Frances, along with their dog and two cats, moved to Mael Carhaix, France in
2015. He was determined to live in France again, as he had as a young man
serving in the Air Force in Chateauroux. It was always his inspiration that one
should enjoy life to the fullest and have adventures before it was too late in
life to do so. He loved France and the slower way of life – the hearty
"bonjours" from locals when walking down the street and the fact that
an excellent boulangerie was always within walking distance.
Larry was a devoted sports fan, the San Francisco Giants
first and foremost. He was also an avid Portland Trail Blazers fan and was
incredibly proud of his team with their deep run into the playoffs. As a
graduate of the University of Oregon, Ducks football and basketball would also
religiously grace the television screen on weekends with an emphatic “Ohhh”
echoing from the couch.
With Larry's Irish heritage on his mother's side of the family,
the gift of talking always came easily for him. Larry was truly larger than
life and he could fill a room with funny stories and anecdotes. While living in
Ashland and as the editor of the Ashland Daily Tidings, he would cover
basketball and football games with a local radio production company. While on
the air, he never ran out of things to say and high school teams had their
games covered with immense gusto. A touchdown, described by Larry on the radio,
may just as easily have been a Superbowl moment. He truly had, as the Irish
call it, the gift of gab.
As a father, Larry was very proud of his son, Geoff. In
Ashland, Larry was appointed as a coach during the Little League years, and in
high school he spent many chlorine-filled hours poolside watching swim meets
and water polo games. He said that years later whenever he went into a pool and
smelled the chlorine, it brought back happy memories.
Later on, Larry loved listening to the birds and watching
the spring fledglings take flight, gazing at the flowers in the garden and
fretting about his tomato plants in the greenhouse. He also took great pleasure
in getting on his tractor and mowing the paddock, where one day he was
determined to accommodate two donkeys, or perhaps a pitch and putt course. His wife
managed to talk him out of that. He enjoyed a good game of Scrabble, was a

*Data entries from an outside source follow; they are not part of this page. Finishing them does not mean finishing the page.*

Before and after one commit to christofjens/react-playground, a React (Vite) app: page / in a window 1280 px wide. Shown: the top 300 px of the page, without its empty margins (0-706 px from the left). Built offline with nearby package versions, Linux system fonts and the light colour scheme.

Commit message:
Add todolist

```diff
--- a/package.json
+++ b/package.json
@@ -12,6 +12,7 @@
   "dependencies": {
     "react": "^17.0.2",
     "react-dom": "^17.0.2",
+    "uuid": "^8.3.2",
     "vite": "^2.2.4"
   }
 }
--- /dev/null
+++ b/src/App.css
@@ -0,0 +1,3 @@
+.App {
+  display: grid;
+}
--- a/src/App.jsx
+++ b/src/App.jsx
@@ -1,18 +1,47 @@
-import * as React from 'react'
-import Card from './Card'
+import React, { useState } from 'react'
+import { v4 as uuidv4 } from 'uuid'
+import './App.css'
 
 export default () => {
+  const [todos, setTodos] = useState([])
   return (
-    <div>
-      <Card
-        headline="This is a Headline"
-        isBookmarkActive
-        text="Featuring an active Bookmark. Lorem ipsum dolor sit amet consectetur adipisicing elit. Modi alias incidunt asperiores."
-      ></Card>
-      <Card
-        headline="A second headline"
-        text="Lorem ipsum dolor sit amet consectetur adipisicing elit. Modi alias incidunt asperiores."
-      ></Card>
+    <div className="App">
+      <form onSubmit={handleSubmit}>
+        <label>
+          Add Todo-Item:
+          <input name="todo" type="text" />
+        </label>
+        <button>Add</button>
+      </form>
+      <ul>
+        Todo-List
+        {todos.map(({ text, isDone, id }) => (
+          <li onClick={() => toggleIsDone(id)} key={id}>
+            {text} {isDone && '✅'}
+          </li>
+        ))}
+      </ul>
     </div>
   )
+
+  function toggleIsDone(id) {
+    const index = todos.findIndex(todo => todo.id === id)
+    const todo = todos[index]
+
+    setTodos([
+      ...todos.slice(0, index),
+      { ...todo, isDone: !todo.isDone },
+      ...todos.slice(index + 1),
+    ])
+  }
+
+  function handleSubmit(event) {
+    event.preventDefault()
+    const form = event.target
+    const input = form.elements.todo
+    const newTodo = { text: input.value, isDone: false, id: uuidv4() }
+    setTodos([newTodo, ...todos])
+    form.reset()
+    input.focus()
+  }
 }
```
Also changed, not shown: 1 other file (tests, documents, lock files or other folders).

formidable opponent, and read constantly, usually with his cat purring
contentedly on his lap.
He is survived by his wife, Frances Berteau, of Mael
Carhaix, France; son Geoff Berteau, of southern Oregon and Thailand; sister
Marcia Berteau of Medford; a niece, nephews and dear friends. He is preceded in
death by his parents, Eddie and Martilla Berteau, and his sister Ginger
The Pompes Funèbres Cadiou-Garandel-Chauvel of Mael Carhaix
was in charge of the arrangements.
Larry's courage and fortitude throughout his lengthy illness
has been an inspiration to all who knew him. He will be sorely missed, but his
spirit in The Mountain Times newspaper will linger on – as well as in our
Any memorial contributions should please be directed to the
Non-Hodgkin Lymphoma American Cancer Society, or the American Heart Association.